From our perspective, I came away from Croke Park in better mood about our chances next month than I’d gone in. Galway will, of course, be a handful for us at MacHale Park and they could well inflict a third successive championship defeat on us. Not least because we’ve a load to sort ourselves after another up and down League while Galway will be primed to peak in mid-May.
But, you know, I’m not convinced they’re the coming thing or anything approaching it. Sure, they’ve got plenty of exciting talent but they’ve still got the likes of Bradshaw, O’Donnell, Conroy and Armstrong in their ranks – players who know plenty about getting scorched by the Green and Red.
Today they were presented with a gilt-edged opportunity not just to beat Dublin and win the National Football League but, in doing so, to defeat at the first opportunity in a decider a team that we, despite running the Jacks so close in finals so often, have never been able to get the better of. But it was an opportunity they spurned in a rather ham-fisted way and so all they’ve got to show for their day’s work is a defeat to end what was otherwise a very positive League campaign for them.

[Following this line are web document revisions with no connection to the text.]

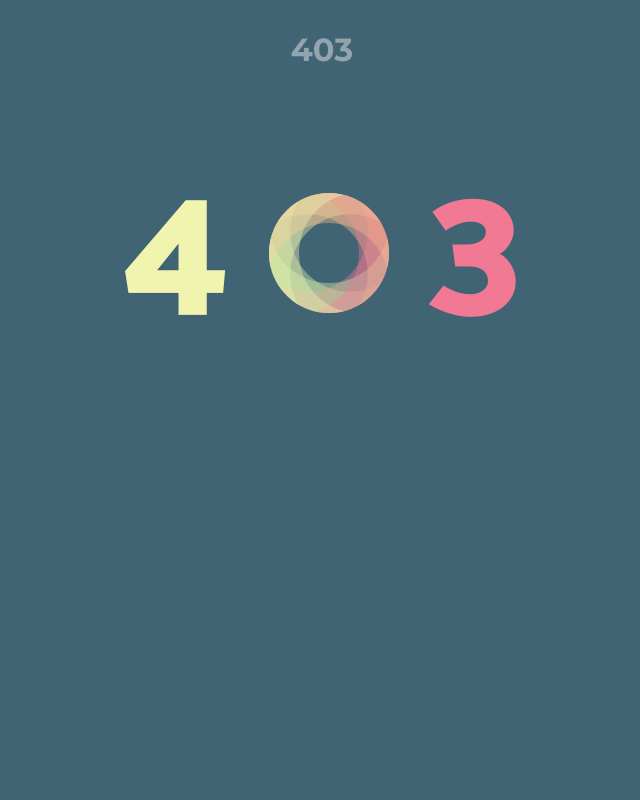
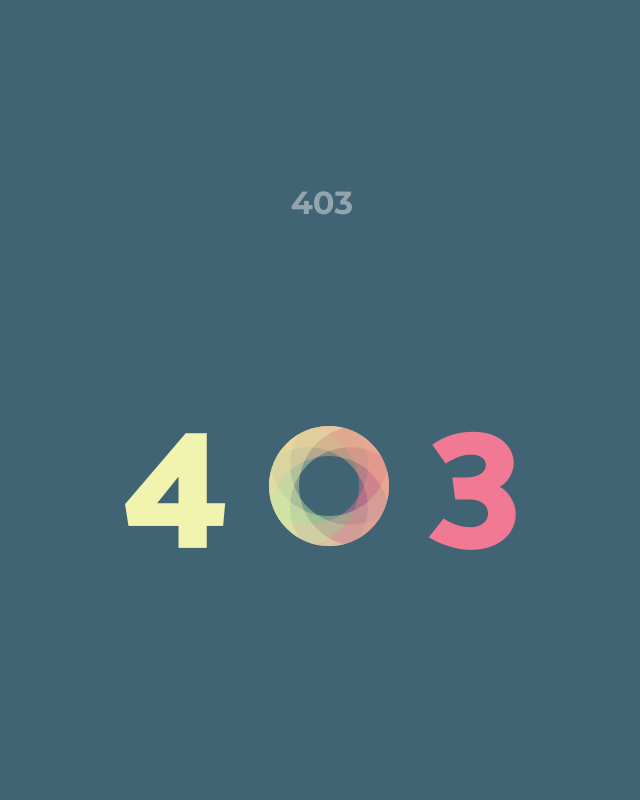
Before and after one commit to lucasw0908/izcc2024MRT, a Flask app: template flask/app/templates/error/403.html in a window 1280 px wide. Shown: the whole page, without its empty margins (318-958 px from the left). Run offline with Flask 3, Linux system fonts and the light colour scheme; the template is opened without the code that fills it, so the values that code supplies are empty.

Commit message:
error介面置中

```diff
--- a/flask/app/templates/error/403.html
+++ b/flask/app/templates/error/403.html
@@ -159,9 +159,16 @@
     }
 
     body {
-      background-color: #416475;
-      margin-bottom: 50px;
-    }
+  display: flex;
+  justify-content: center;
+  align-items: center;
+  flex-direction: column;
+  height: 100vh;
+  margin: 0;
+  font-family: 'Montserrat', Helvetica, sans-serif;
+  color: #92a4ad;
+  background-color: #416475;
+}
 
     html,
     button,
@@ -180,9 +187,10 @@
     .zoom-area {
       max-width: 490px;
       margin: 30px auto 30px;
-      font-size: 19px;
+      font-size: 400%;
       text-align: center;
     }
+
   </style>
 </head>
 
```
Also changed, not shown: flask/app/templates/error/404.html (+12 -4 lines), flask/app/templates/error/500.html (+12 -4 lines).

Dublin will, no doubt, be delighted with their day’s work. A long way from full strength and finding themselves in a contest that appeared to be leaking away from them, they steadied themselves well and, once again, figured out how to grab a win and, with it, another League title. You’d have to admit that, on today’s evidence, they look far from sated.
A quick word about the Rossies, who won a rather madcap Division Two final, beating Cavan by 4-16 to 4-12. It was point-scoring by the Connacht champions that kept them afloat in the first half (Cavan retired at the break with an improbable tally of 3-2 to their credit while Roscommon had twelve points) but when they started to bang in the goals themselves after the break they soon got on top.
A fourth Cavan goal brought the match back to boiling point but Roscommon’s fourth at the other end, a defence-splitting pass finding sub Cathal Cregg who finished coolly, effectively decided the contest in the Westerners’ favour.
Roscommon will be well pleased, I reckon, with their return from this year’s League. Back in Division One at the first time of asking, back as Division Two champions to boot, they’ve recovered well from the traumatic end they suffered to 2017.
They’ll head into summer – and that grand, soft draw in Connacht that they’ve once again been handed – in good spirits. They still have issues – their defence, on today’s evidence at least, looks a bit porous and midfield looks no better this year than it did last year.
But the Rossies have heart and guts in abundance – qualities, you’d have to say, that Galway didn’t exhibit too much of in the Division One final – and they’ll head into the championship knowing that the Super 8s are well within reach for them. Today’s win won’t do their confidence any damage either.
The more pressing question for us, though, is what impact today’s defeat will have on Galway. Soon enough we’ll have our answer to that one.
Post-match audio report: